Dataset entries:
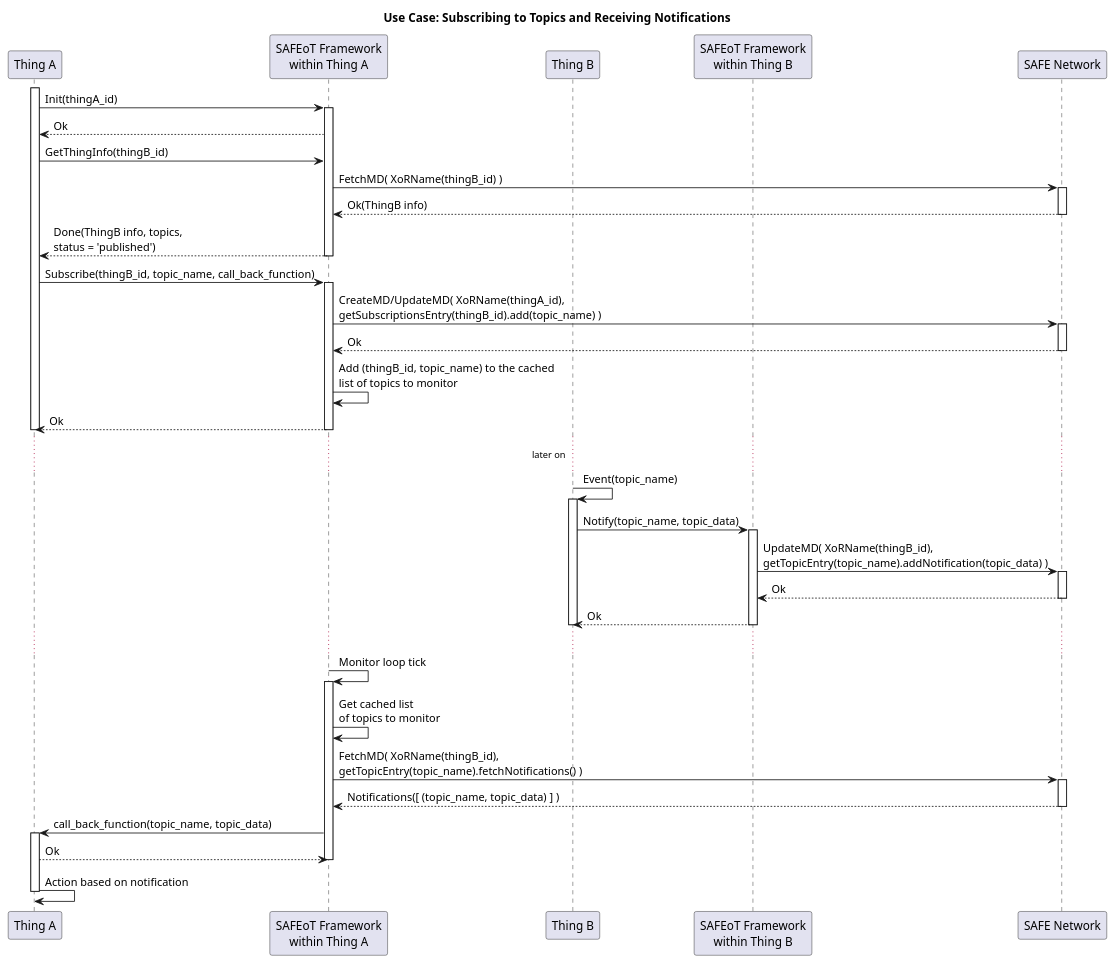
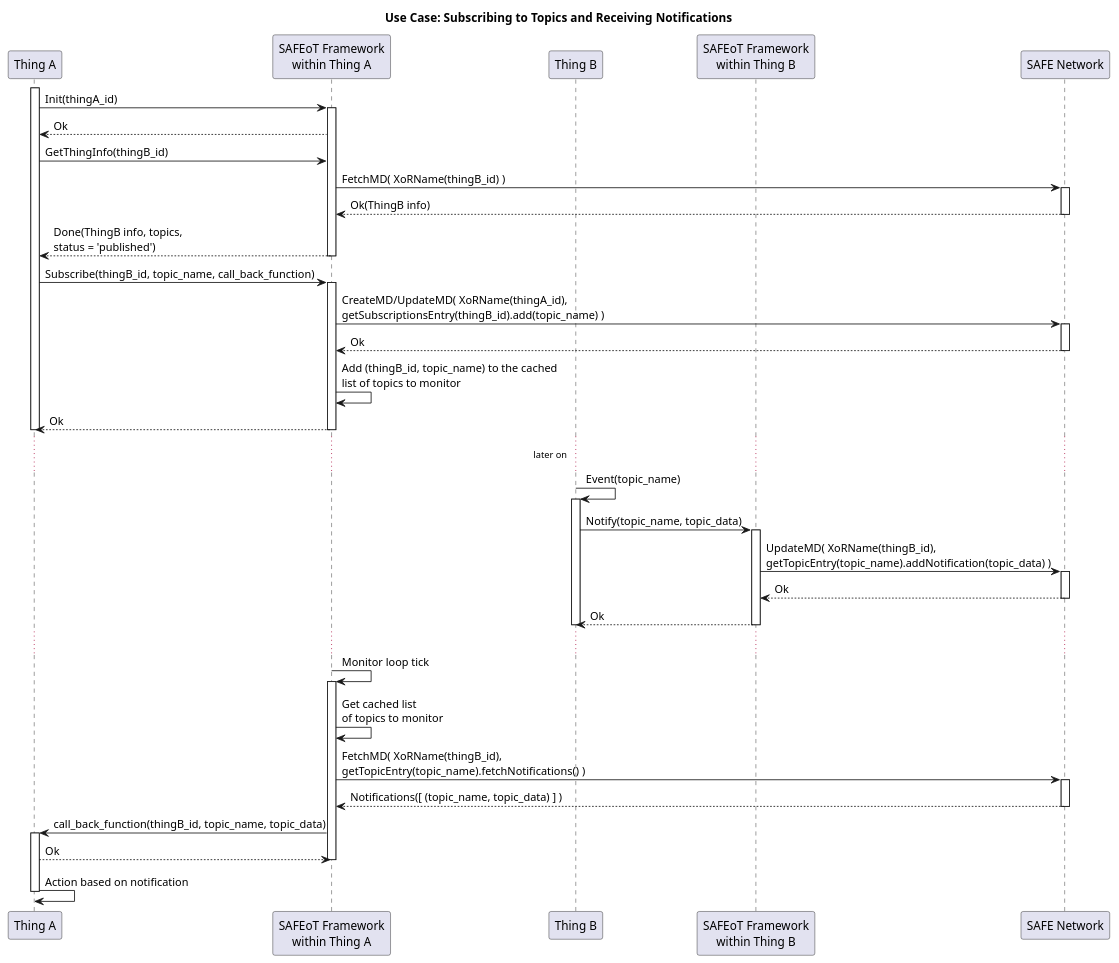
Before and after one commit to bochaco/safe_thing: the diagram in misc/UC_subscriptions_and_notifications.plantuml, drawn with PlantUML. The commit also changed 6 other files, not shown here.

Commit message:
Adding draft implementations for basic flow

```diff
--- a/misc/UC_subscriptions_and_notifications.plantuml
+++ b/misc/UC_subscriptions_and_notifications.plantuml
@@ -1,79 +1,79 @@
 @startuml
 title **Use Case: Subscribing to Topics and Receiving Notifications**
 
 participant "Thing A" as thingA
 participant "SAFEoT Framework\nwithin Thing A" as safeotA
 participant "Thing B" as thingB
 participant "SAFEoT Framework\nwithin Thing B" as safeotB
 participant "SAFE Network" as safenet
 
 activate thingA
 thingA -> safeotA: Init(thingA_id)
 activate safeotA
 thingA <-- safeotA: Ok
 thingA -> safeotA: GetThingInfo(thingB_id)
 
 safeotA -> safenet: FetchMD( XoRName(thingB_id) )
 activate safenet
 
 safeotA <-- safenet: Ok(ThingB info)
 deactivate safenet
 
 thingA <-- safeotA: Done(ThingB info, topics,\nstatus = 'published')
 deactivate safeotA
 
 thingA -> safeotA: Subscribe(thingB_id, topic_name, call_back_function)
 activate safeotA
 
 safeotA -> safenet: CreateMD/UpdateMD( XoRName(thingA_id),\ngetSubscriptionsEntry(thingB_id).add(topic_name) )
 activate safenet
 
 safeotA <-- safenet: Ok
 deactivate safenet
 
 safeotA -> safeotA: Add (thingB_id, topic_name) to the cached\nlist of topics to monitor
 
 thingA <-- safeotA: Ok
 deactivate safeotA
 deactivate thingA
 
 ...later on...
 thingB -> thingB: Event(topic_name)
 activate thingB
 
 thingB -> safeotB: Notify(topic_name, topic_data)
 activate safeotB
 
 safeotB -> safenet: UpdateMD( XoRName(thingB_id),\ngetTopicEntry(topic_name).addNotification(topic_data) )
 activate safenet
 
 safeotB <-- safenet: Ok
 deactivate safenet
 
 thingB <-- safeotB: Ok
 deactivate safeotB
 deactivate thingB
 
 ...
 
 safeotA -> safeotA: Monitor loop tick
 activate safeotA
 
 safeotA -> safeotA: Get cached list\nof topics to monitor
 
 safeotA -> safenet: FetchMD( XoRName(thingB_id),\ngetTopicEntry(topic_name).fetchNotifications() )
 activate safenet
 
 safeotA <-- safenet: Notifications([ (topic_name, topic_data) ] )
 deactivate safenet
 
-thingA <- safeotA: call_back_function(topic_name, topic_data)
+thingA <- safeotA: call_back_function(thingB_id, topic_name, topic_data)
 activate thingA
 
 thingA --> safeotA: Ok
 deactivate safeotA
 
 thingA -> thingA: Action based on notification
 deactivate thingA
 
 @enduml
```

* * *

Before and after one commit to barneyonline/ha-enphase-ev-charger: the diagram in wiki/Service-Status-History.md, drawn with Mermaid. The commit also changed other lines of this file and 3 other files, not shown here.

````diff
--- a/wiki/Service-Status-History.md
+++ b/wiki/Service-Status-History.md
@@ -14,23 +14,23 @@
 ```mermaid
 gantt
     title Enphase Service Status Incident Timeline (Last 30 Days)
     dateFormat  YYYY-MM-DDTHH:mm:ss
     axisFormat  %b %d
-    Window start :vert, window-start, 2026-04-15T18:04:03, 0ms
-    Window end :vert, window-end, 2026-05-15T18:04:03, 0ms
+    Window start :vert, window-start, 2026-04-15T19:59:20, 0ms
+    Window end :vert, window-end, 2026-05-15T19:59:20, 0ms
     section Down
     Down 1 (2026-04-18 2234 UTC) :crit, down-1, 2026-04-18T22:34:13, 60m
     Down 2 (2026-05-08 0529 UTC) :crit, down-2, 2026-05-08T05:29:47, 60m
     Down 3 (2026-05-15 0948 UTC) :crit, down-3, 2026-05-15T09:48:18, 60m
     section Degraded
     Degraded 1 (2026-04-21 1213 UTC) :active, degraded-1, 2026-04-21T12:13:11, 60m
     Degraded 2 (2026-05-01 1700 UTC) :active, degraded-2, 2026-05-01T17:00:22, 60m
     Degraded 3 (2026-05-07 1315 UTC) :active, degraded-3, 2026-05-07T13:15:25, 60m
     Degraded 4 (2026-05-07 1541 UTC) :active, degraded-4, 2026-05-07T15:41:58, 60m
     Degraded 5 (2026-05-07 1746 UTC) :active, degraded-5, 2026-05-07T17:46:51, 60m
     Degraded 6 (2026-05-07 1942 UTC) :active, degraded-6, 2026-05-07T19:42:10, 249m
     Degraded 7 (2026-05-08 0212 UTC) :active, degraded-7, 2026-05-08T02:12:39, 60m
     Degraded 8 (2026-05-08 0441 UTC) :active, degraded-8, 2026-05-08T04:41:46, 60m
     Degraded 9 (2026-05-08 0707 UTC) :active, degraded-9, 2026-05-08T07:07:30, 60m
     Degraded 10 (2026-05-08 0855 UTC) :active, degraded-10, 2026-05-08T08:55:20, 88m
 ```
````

Goal of the exercise: Across the whole listing, tally the lines that include the string "participant". Reply with the number only.

Task output: 5